From Try Again, by Mike Ireland & Holler (CD, Ashmont Records)
Meteorological disturbances have long been tied to romantic upsets, often in a charming, less-than-devastated way. (The Cascades' 1963 "Rhythm of the Rain" is a perfect example.) So Mike Ireland has an established genre to play with on his "Mr. Rain," a sweetly sad tune that makes the personification more concrete than usual. This Mr. Rain is working for the narrator, inflicting his blue mood on a world that otherwise would go about its business. ("You paint a masterpiece in black and gray/That swallows up all the light of day/'Til just my darkness remains/Look around: it's my world today/And I want to thank you, Mr. Rain.") The song's no lament — it's a note of gratitude.
Another indication that Ireland has his tongue at least a little bit in his cheek is the instrumental arrangement: a tinkly Floyd Cramer-ish piano part, a string section, and background vocalists going "ooh-woo, ah-ah." Given the bitter pain that overflowed in Ireland's debut, Learning How to Live (a collection of songs he wrote after his wife took up with his best friend and bandmate), any hint of humor is welcome. The other tunes on this fine follow-up contain their share of regret, but tend more toward the sadder-but-wiser angle than the "I'm so devastated I'm gonna burn our house down" sentiment expressed a few years ago. All in all, the songwriter seems willing to take the leap indicated by the album's title, and fans of smart country music should be happy to hear it. — John DeFore
Chapter Two (To Doug)
(CD, Boxholder Records)
Our recent Taco Land extravaganza issue gave some ink to new releases from local bands who call the dive home. But the bar isn't only integral to the SA scene because it keeps local no-goodniks off the streets — it's also one of precious few venues for interesting touring artists, and few have been more interesting in the last couple years than Dr. Eugene Chadbourne, who played Taco Land with percussionist Paul Lovens. Here, the guitarist/"singer" continues a series of tributes to Texas music with a disc that's half his music, half the songs of Sahm.
From the beginning, on a schizophrenic cover of Muddy Waters' "I'm Ready" (the only song here not penned by Chadbourne or Sahm), the artist makes it clear that this'll be no staid tribute. Bouncy, pingly guitar noises and chopped-up vocal samples hover in the background of a conventional blues arrangement, forming a bed for the frontman's rather — how to say this nicely? — unique voice.
No, like some E.C.s before him, Chadbourne isn't loved primarily for his voice. As he warbles through "Key to My Heart" and "Old Habits Die Hard," it's clear that this project exists simply because the musicians — including veteran Sahm sidemen Speedy Sparks and Ernie Durawa — wanted to get together and have some fun.
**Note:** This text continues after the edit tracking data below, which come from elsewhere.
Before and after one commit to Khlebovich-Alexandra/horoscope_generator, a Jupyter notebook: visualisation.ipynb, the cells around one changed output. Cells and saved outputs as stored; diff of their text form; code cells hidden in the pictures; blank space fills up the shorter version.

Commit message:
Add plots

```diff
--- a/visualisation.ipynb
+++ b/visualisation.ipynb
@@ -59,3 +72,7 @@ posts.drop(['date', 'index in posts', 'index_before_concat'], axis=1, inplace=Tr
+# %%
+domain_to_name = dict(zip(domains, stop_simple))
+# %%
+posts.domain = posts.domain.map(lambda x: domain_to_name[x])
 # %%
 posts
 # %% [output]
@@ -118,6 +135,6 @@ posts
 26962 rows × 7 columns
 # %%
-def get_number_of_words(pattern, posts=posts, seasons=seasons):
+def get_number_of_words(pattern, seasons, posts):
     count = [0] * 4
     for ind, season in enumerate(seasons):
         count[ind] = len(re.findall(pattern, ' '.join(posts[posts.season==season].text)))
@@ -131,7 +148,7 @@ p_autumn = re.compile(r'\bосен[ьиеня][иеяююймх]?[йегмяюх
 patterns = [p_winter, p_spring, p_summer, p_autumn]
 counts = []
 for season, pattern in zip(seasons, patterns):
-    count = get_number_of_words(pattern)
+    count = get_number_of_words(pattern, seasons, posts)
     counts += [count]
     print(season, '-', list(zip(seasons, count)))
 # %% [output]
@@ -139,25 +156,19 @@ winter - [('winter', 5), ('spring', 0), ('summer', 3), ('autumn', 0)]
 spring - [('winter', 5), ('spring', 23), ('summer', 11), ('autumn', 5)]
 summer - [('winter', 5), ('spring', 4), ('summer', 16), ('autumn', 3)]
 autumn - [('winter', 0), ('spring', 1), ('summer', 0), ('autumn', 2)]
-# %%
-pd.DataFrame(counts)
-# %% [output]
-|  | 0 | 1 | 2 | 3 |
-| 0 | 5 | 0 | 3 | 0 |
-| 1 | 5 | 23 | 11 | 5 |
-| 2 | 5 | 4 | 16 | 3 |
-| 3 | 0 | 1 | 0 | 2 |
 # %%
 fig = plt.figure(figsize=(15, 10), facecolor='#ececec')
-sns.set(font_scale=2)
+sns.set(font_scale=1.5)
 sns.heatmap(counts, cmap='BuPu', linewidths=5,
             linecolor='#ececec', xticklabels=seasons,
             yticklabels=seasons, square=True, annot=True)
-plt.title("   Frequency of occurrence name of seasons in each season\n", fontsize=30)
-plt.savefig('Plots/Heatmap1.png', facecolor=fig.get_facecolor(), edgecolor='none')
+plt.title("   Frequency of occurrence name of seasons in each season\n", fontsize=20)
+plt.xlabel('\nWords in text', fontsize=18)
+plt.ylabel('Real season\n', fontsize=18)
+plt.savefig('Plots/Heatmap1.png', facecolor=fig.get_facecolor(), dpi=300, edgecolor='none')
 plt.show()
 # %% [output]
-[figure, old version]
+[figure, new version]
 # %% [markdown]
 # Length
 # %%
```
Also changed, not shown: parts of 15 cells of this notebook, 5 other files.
But the skewed nature of Chadbourne's voice provides an interesting context for his free improv-meets-R&B guitar work, which here serves an overall group sound without losing its individual character.
The singer's voice is far more appropriate to his own songs, such as his "The Bully Song" and "The Navy Song," two quirky anti-establishment numbers that seem pretty out of place until you hear Sahm's like-minded "You Can't Hide a Redneck," which follows right after them. After that pairing, the spirit of this record begins to make more sense; by the end, when the group takes on "She's About a Mover," the match feels almost as right as Lone Star and a plate of enchiladas. — John DeFore